(Modification records)
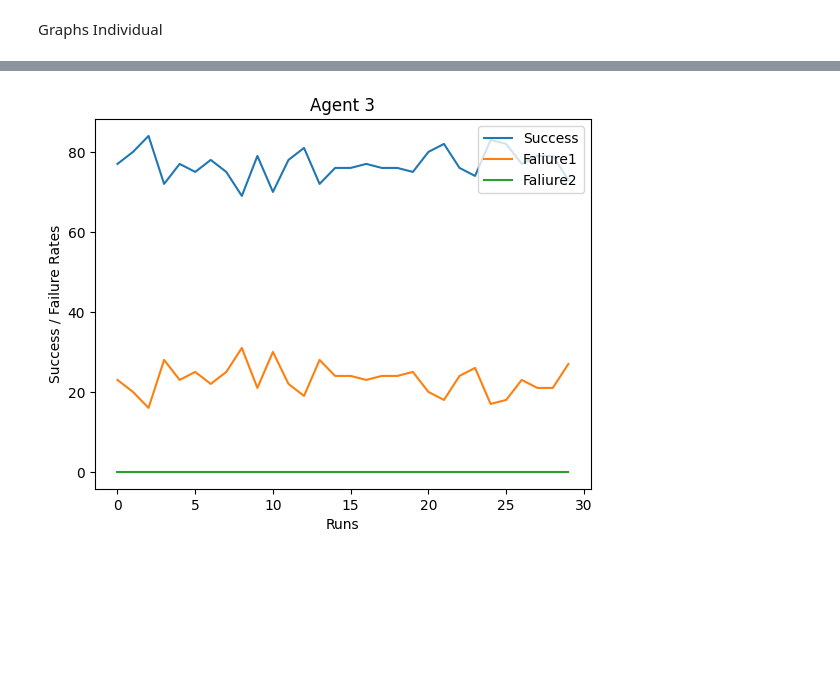
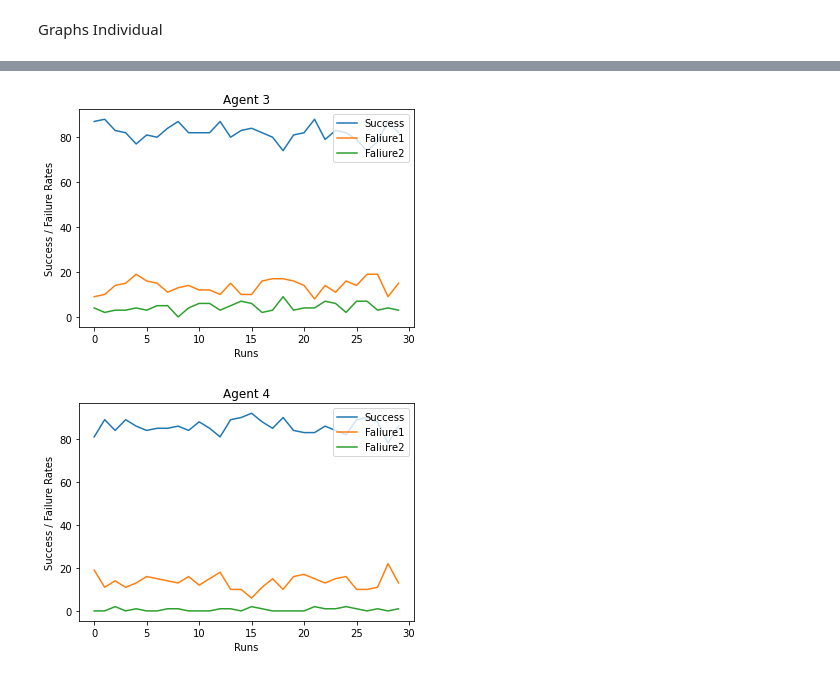
Before and after one commit to Rishit19/Project-Circle-of-Life, a Jupyter notebook: all agents.ipynb, the cells around one changed output, grey strips where cells are left out. Drawn from its saved outputs; the diff is of its cells as text; code cells hidden in the pictures; blank space fills up the shorter version.

```diff
--- a/all agents.ipynb
+++ b/all agents.ipynb
@@ -1678,28 +1607,41 @@ plt.show()
-# %%
-
-#* Agent 3
-# Prey 9.903146993346475
-# [10.634197617379117, 10.90863704443335, 10.85496866606983, 8.662581871962814, 8.958734231344879, 7.662253093119166, 9.312424607961399, 9.898580121703853, 8.374477781997722, 11.019283746556475, 10.061689002339929, 11.020592894319982, 9.254013220018887, 11.0062893081761, 10.527487202314711, 10.719612229679344, 9.660322813779812, 9.759418974126191, 9.11200168740772, 10.24123805188894, 8.849557522123893, 10.277398817644384, 8.37785851677709, 8.480364257256689, 9.656652360515022, 13.03688731682668, 9.833496571988247, 9.36667349866776, 11.789614441720527, 9.77710233029382]
-# success rate:  76.93333333333334
-# faliure 1 rate:  23.066666666666666
-# faliure 2 rate:  0.0
-
-
-Success =  [77, 80, 84, 72, 77, 75, 78, 75, 69, 79, 70, 78, 81, 72, 76, 76, 77, 76, 76, 75, 80, 82, 76, 74, 83, 82, 77, 79, 79, 73]
-Faliure1 =   [23, 20, 16, 28, 23, 25, 22, 25, 31, 21, 30, 22, 19, 28, 24, 24, 23, 24, 24, 25, 20, 18, 24, 26, 17, 18, 23, 21, 21, 27]
-Faliure2 =    [0, 0, 0, 0, 0, 0, 0, 0, 0, 0, 0, 0, 0, 0, 0, 0, 0, 0, 0, 0, 0, 0, 0, 0, 0, 0, 0, 0, 0, 0]
-
-
-
-plt.plot(Success,label = "Success")
-plt.plot(Faliure1,label = "Faliure1")
-plt.plot(Faliure2,label = "Faliure2")
-plt.legend(loc = "upper right")
-plt.title("Agent 3")
-plt.xlabel("Runs")
-plt.ylabel("Success / Failure Rates")
-plt.show()
-# %% [output]
-[figure, removed]
+# %%
+
+#* Agent 3
+
+
+Success =  [87, 88, 83, 82, 77, 81, 80, 84, 87, 82, 82, 82, 87, 80, 83, 84, 82, 80, 74, 81, 82, 88, 79, 83, 82, 79, 74, 78, 87, 82]
+Faliure1 =   [9, 10, 14, 15, 19, 16, 15, 11, 13, 14, 12, 12, 10, 15, 10, 10, 16, 17, 17, 16, 14, 8, 14, 11, 16, 14, 19, 19, 9, 15]
+Faliure2 =   [4, 2, 3, 3, 4, 3, 5, 5, 0, 4, 6, 6, 3, 5, 7, 6, 2, 3, 9, 3, 4, 4, 7, 6, 2, 7, 7, 3, 4, 3]
+
+
+
+plt.plot(Success,label = "Success")
+plt.plot(Faliure1,label = "Faliure1")
+plt.plot(Faliure2,label = "Faliure2")
+plt.legend(loc = "upper right")
+plt.title("Agent 3")
+plt.xlabel("Runs")
+plt.ylabel("Success / Failure Rates")
+plt.show()
+# %% [output]
+[figure, added]
+# %%
+
+#* Agent 4
+
+Success =  [81, 89, 84, 89, 86, 84, 85, 85, 86, 84, 88, 85, 81, 89, 90, 92, 88, 85, 90, 84, 83, 83, 86, 84, 82, 89, 90, 88, 78, 86]
+Faliure1 =  [19, 11, 14, 11, 13, 16, 15, 14, 13, 16, 12, 15, 18, 10, 10, 6, 11, 15, 10, 16, 17, 15, 13, 15, 16, 10, 10, 11, 22, 13]
+Faliure2 =   [0, 0, 2, 0, 1, 0, 0, 1, 1, 0, 0, 0, 1, 1, 0, 2, 1, 0, 0, 0, 0, 2, 1, 1, 2, 1, 0, 1, 0, 1]
+
+plt.plot(Success,label = "Success")
+plt.plot(Faliure1,label = "Faliure1")
+plt.plot(Faliure2,label = "Faliure2")
+plt.legend(loc = "upper right")
+plt.title("Agent 4")
+plt.xlabel("Runs")
+plt.ylabel("Success / Failure Rates")
+plt.show()
+# %% [output]
+[figure, added]
 # %%
 
```
Also changed, not shown: parts of 36 cells of this notebook, 1 other file.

> **YOUR GOAL**
Which lines of the data contain the string "agents"? Copy each of them.

> **RESULT OF THE TASK**
Before and after one commit to Rishit19/Project-Circle-of-Life, a Jupyter notebook: all agents.ipynb, the cells around one changed output, grey strips where cells are left out. Drawn from its saved outputs; the diff is of its cells as text; code cells hidden in the pictures; blank space fills up the shorter version.
--- a/all agents.ipynb
+++ b/all agents.ipynb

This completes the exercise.